The point that I am trying to make is that the ending leaves us with an optimistic but deeply false conservative conclusion. Bran acts as a sort of "deus ex machina" figure as king, resolving all the fundamental tensions and flaws that monarchy presents, whilst we are meant to feel hopeful about the new small council, despite the fact that the immorality and inexperience of its members suggests that it may be little better than previous regimes. Most crucial and unforgivable, however, is the fact that the ills that Dany identified with society are entirely ignored: we are given no sense that the current system is anything other than just and benevolent. All we are shown are happy, self-satisfied aristocrats getting on with their jobs, with no sense of how the rest of society might be effected. In other words, the failure of Dany's revolution means nothing.
Overall, I actually think the conservative conclusion to the show is a fitting one. Game of Thrones has always been a deeply pessimistic show and the idea that Dany could effectively implement a political revolution in a feudal country like Westeros seems pretty implausible. What I strongly object to, therefore, is the optimism of this conservative conclusion, which undermines the delicate balance between left and right that the show had previously created and seems to betray Game of Thrones' own realistic, pessimistic sense of itself. It would not take all that many changes to create this ending: giving Dany a proper ideological and sympathetic justification to commit a war atrocity in King's Landing rather than being driven by personal madness; showing that, despite Bran's benevolent rule, significant problems in Westeros still exist for the majority of people; and giving us a much darker picture of the small council, with Tyrion trying to balance Bronn's self-serving corruption with Sam's political naivety.

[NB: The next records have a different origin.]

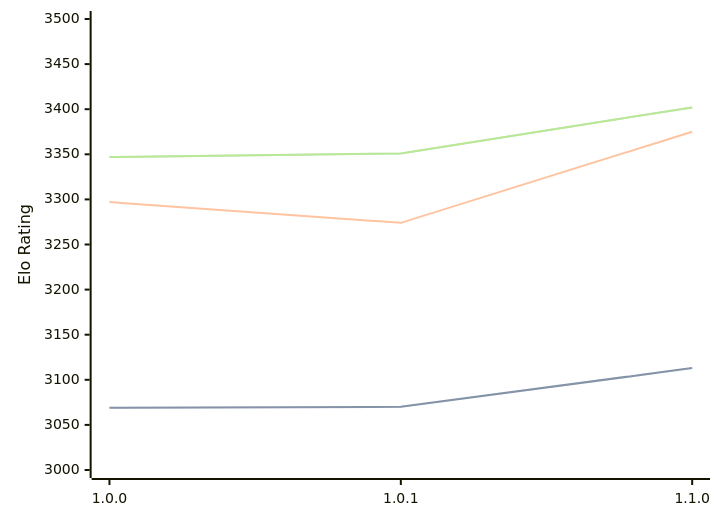
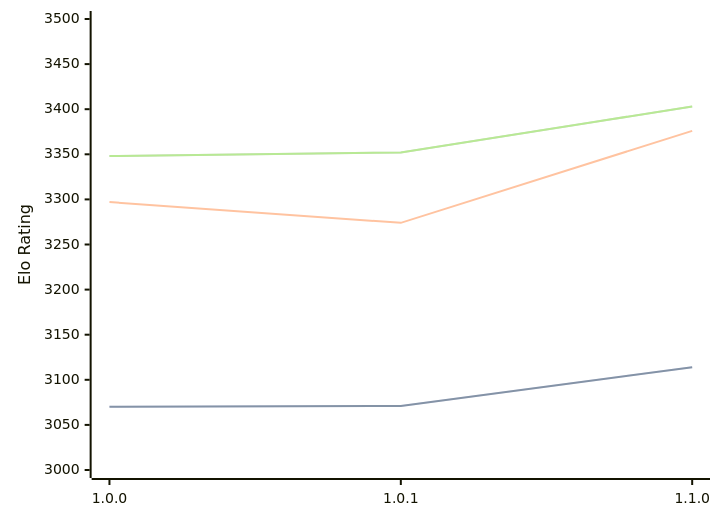
One commit to computer-chess-index/cci changed the diagram in engines/Ursus.md. Above: the diagram before and after it, drawn with Mermaid. The commit also changed other lines of this file, not shown here.

Commit message:
Update CCI Ratings (ELO VLTC) - 2026-09-13

````diff
--- a/engines/Ursus.md
+++ b/engines/Ursus.md
@@ -33,11 +33,11 @@
 ```mermaid
 %%{init: {"theme":"base","themeVariables":{"seriesColors:['#a3a3a3','#222221','#faa371']}}}%%
 xychart-beta
   x-axis ["1.0.0", "1.0.1", "1.1.0"]
   y-axis "Elo Rating" 3000 --> 3500
-  line "" [3069, 3070, 3113]
-  line "STC (8.0+0.08s)" [3069, 3070, 3113]
-  line "LTC (60.0+0.60s)" [3297, 3274, 3375]
-  line "" [3347, 3351, 3402]
-  line "VLTC (2m24s+1.12s)" [3347, 3351, 3402]
+  line "" [3070, 3071, 3114]
+  line "STC (8.0+0.08s)" [3070, 3071, 3114]
+  line "LTC (60.0+0.60s)" [3297, 3274, 3376]
+  line "" [3348, 3352, 3403]
+  line "VLTC (2m24s+1.12s)" [3348, 3352, 3403]
 ```
````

This would give us a much more balanced political picture, truer to Game of Thrones' roots: an ending in which Dany's revolution, for all its admirable idealism, becomes polluted by the slaughter that it necessarily incurs, but the failure of which leaves Westeros where it was at the beginning, still plagued by the same problems.
|David Benioff and D.B Weiss, the showrunners|
of Game of Thrones